This echoes the 2014 and 2015 classes that had a lot of highly regarded players early who then booked as the seasons fell apart. Or Dee Hart back in 2010 when the team was 5-0. 

I'm not sure how much more convincing you need? Let's face it, last year Michigan did not look very fun to play for. Yes, the team won 8 games, but they didn't win any big games and the losses were often excruciating. The offense looked atrocious. Harbaugh didn't seem like the same guy and while he wasn't on the hot seat, there was a lot of "underperformance" and "1-5" talk.

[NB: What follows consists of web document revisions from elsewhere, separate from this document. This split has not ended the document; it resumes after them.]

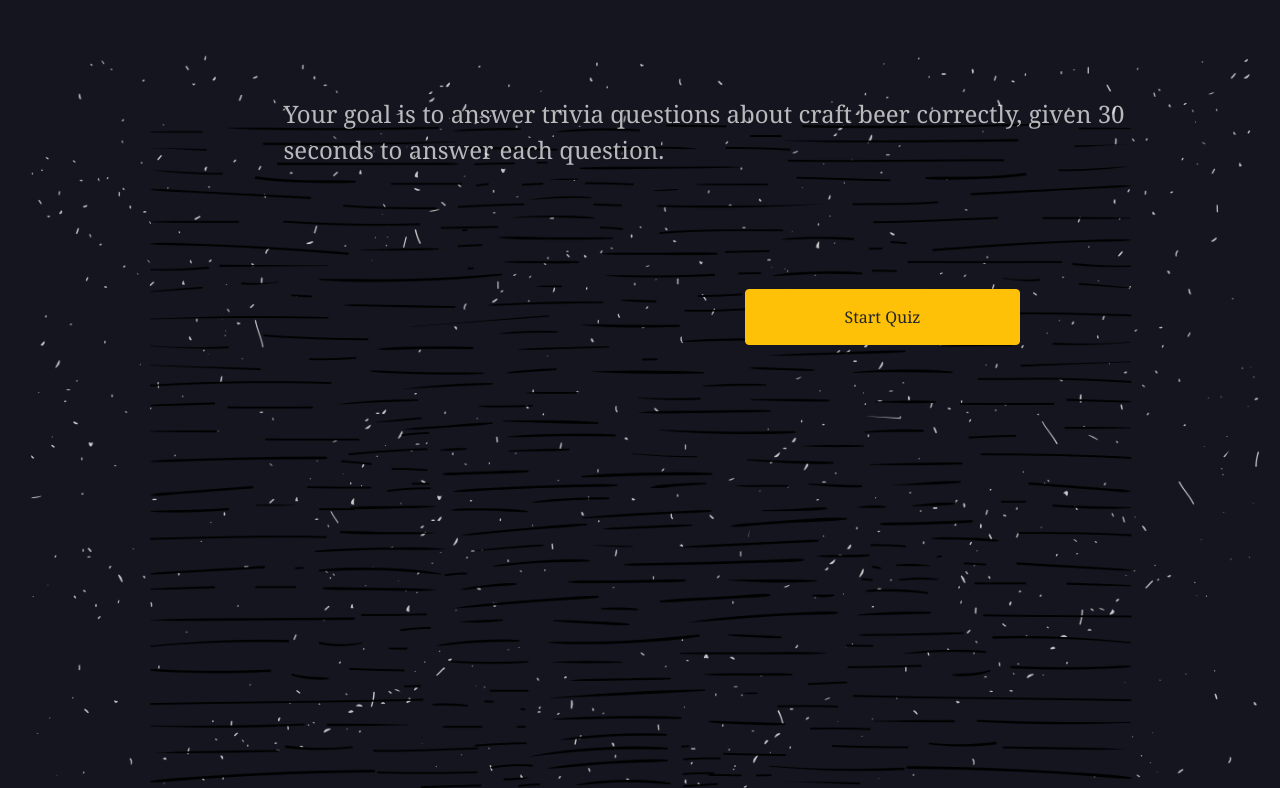
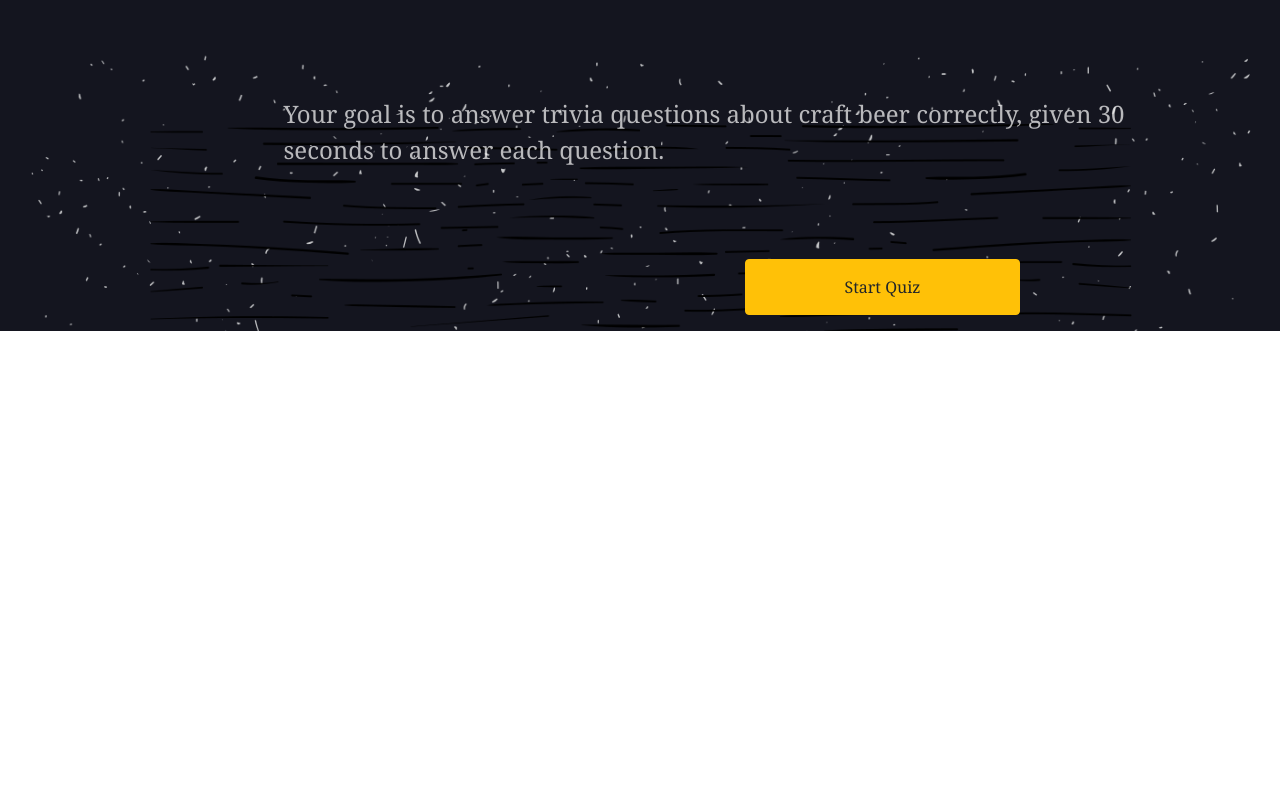
Before and after one commit to karinclimber/Craft-Beer-Trivia, a plain HTML site: page index.html in a window 1280 px wide. Shown: the part 866-1654 px from the top of the page. After the commit the page ends 1197 px from the top, so only its background shows below. Drawn offline with nearby package versions, Linux system fonts and the light colour scheme.

Commit message:
new pics

```diff
--- a/assets/css/style.css
+++ b/assets/css/style.css
@@ -33,12 +33,12 @@
     /* margin-right: auto; */
   }
   #mainArea {
-    margin-top:40px;
+    margin-top:10px;
     max-width: 75%;
     margin-left: auto;
     color: #fff;
     font-size: 2em;
-    height: 500px;
+
   }
   .timer-p {
     margin-top: 10px;
```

If Michigan were scuffling along at 6-4 this year, I seriously doubt things would look as good as they do right now on the recruiting front. 

This season has been a welcome reprieve from the cycle the program had went through under RR and Hoke and that's because Harbaugh is a much better coach. 

snarling wolverine

November 12th, 2018 at 3:07 PM ^

I'm pretty sure the U-M football program gets a certain number of exemptions from our normal admissions standards, which allows them to bring in some guys who barely pass the NCAA requirements.  I vaguely remember reading that RichRod lobbied for (and got, I think) a greater number than usual.  In practice I don't think our standards for athletes are too different from most schools, except for transfers where we seem to legitimately hold them to higher standards.


November 12th, 2018 at 4:41 PM ^

"In practice I don't think our standards for athletes are too different from most schools"

I've asked Sam Webb specifically about this and he's spoken about it on numerous other occasions as well, always with the same point: while it's possible for Michigan football to bring in kids who are *at* the NCAA minimum, in practice it's always been very limited, and in fact other programs—like Alabama, for example—have far, far greater latitude in recruiting kids who wouldn't get offers from Michigan. Those who say that Michigan's academic requirements for recruiting aren't functionally higher overall than most other schools are simply wrong.


November 12th, 2018 at 8:34 PM ^

similar situation for Northwestern University. At least when I was there, they were very limited in how many kids admissions would drop for and far fewer could get in as NCAA minimum qualifiers.

For M and NU (and similar) this is for good reason: once the kid is on campus it’s hard to get the degree. I don’t know what it’s like at Michigan but at NU we had nowhere to hide in small classes with no blowoff courses to speak of. 

I have often wondered, when M has had classes wash out (“Never Forget” comes to mind) if part of the reason is that said kids had the potential in a vacuum but trying to split attention enough to survive M classes (even with tutoring and office hours) further hampered their ability to put it all together on the field. As alums Harbaugh and Fitzgerald have better sense than Hoke/RR ever could about what type of kid can get the schoolwork done and still be able to grow substantially as a football player.